[[ Data records open ]]
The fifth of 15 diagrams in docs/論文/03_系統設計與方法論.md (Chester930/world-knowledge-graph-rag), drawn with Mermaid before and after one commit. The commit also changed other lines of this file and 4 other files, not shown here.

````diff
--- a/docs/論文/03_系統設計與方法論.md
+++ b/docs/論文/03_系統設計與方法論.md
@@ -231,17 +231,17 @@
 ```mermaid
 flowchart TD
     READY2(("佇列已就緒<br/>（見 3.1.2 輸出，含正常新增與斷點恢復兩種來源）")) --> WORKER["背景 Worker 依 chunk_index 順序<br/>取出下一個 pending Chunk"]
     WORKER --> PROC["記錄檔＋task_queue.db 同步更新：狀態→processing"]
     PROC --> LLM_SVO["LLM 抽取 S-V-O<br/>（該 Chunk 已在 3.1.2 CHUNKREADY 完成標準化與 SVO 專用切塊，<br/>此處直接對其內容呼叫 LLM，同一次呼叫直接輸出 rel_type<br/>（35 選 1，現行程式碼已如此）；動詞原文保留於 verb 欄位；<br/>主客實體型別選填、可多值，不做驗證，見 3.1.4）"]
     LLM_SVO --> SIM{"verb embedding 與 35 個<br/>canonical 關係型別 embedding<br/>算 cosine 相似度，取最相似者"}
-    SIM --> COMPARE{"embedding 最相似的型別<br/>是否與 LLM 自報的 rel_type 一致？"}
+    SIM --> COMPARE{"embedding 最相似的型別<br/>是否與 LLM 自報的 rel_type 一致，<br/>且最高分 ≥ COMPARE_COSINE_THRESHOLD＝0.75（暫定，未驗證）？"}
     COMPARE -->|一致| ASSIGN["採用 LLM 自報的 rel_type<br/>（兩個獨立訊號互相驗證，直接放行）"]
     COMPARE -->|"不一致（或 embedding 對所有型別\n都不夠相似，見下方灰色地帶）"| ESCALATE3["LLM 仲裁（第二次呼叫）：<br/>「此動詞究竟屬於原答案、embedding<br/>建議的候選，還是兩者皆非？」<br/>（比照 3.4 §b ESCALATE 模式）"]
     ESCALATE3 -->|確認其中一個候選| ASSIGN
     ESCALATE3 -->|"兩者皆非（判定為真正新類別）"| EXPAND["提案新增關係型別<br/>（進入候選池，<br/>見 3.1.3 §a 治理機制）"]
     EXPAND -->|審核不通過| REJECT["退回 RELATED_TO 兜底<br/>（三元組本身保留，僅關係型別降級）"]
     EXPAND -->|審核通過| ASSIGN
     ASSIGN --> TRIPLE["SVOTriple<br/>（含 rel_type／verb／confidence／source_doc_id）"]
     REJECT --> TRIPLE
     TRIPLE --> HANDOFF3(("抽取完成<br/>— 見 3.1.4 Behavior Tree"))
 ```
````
[[ Data records closed ]]
### Directions
Word for word, write out each entry shown above.

### Task output
The fifth of 15 diagrams in docs/論文/03_系統設計與方法論.md (Chester930/world-knowledge-graph-rag), drawn with Mermaid before and after one commit. The commit also changed other lines of this file and 4 other files, not shown here.

````diff
--- a/docs/論文/03_系統設計與方法論.md
+++ b/docs/論文/03_系統設計與方法論.md
@@ -231,17 +231,17 @@
 ```mermaid
 flowchart TD
     READY2(("佇列已就緒<br/>（見 3.1.2 輸出，含正常新增與斷點恢復兩種來源）")) --> WORKER["背景 Worker 依 chunk_index 順序<br/>取出下一個 pending Chunk"]
     WORKER --> PROC["記錄檔＋task_queue.db 同步更新：狀態→processing"]
     PROC --> LLM_SVO["LLM 抽取 S-V-O<br/>（該 Chunk 已在 3.1.2 CHUNKREADY 完成標準化與 SVO 專用切塊，<br/>此處直接對其內容呼叫 LLM，同一次呼叫直接輸出 rel_type<br/>（35 選 1，現行程式碼已如此）；動詞原文保留於 verb 欄位；<br/>主客實體型別選填、可多值，不做驗證，見 3.1.4）"]
     LLM_SVO --> SIM{"verb embedding 與 35 個<br/>canonical 關係型別 embedding<br/>算 cosine 相似度，取最相似者"}
-    SIM --> COMPARE{"embedding 最相似的型別<br/>是否與 LLM 自報的 rel_type 一致？"}
+    SIM --> COMPARE{"embedding 最相似的型別<br/>是否與 LLM 自報的 rel_type 一致，<br/>且最高分 ≥ COMPARE_COSINE_THRESHOLD＝0.75（暫定，未驗證）？"}
     COMPARE -->|一致| ASSIGN["採用 LLM 自報的 rel_type<br/>（兩個獨立訊號互相驗證，直接放行）"]
     COMPARE -->|"不一致（或 embedding 對所有型別\n都不夠相似，見下方灰色地帶）"| ESCALATE3["LLM 仲裁（第二次呼叫）：<br/>「此動詞究竟屬於原答案、embedding<br/>建議的候選，還是兩者皆非？」<br/>（比照 3.4 §b ESCALATE 模式）"]
     ESCALATE3 -->|確認其中一個候選| ASSIGN
     ESCALATE3 -->|"兩者皆非（判定為真正新類別）"| EXPAND["提案新增關係型別<br/>（進入候選池，<br/>見 3.1.3 §a 治理機制）"]
     EXPAND -->|審核不通過| REJECT["退回 RELATED_TO 兜底<br/>（三元組本身保留，僅關係型別降級）"]
     EXPAND -->|審核通過| ASSIGN
     ASSIGN --> TRIPLE["SVOTriple<br/>（含 rel_type／verb／confidence／source_doc_id）"]
     REJECT --> TRIPLE
     TRIPLE --> HANDOFF3(("抽取完成<br/>— 見 3.1.4 Behavior Tree"))
 ```
````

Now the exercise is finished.